In games and videos, the claimed 5ms response time meant that any ghosting was imperceptible, even in fast-paced games. Blacks were punchy if a little stark compared with those from some of the more advanced TN panels we’ve seen recently, while our input lag test revealed a peak of about 40ms of lag behind our control monitor. This is the same peak input lag we saw with the ViewSonic, but the IPS236V’s average input lag was a little higher.
There is no doubting the fact that the LG IPS236V is tremendous value - it’s a competent IPS screen for £150, after all. You even get LED backlighting, which makes the screen particularly vibrant and punchy.
The IPS236V does face some competition from the ViewSonic VP2365wb
which while more expensive, has height adjustment, a better stand and suffers less from input lag.
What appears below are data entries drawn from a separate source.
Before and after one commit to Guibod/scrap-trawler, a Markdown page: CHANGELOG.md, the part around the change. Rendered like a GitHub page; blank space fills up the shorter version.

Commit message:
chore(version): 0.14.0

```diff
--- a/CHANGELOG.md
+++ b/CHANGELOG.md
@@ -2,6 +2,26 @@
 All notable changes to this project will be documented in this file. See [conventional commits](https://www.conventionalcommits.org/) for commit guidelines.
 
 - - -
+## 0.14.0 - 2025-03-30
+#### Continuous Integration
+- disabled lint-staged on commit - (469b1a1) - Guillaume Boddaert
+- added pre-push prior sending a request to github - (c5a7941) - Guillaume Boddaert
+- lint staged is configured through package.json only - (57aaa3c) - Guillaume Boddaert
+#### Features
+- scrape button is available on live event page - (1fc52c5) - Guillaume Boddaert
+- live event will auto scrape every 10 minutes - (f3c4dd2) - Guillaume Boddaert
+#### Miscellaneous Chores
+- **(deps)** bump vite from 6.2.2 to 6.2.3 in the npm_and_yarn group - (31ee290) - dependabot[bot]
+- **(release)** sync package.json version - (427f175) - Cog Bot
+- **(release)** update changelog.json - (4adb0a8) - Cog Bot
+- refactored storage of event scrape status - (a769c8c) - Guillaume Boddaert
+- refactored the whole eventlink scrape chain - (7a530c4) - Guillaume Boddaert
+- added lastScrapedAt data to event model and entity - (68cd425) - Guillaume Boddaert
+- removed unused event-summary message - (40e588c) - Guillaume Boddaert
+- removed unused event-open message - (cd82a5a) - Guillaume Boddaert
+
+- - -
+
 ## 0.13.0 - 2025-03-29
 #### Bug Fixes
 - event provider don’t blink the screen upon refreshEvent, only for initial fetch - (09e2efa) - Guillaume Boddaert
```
Given that image quality was roughly equivalent between the two though we’d be remiss if we didn’t recommend the IPS236V as it’s a fantastically cheap way to get hold of an IPS screen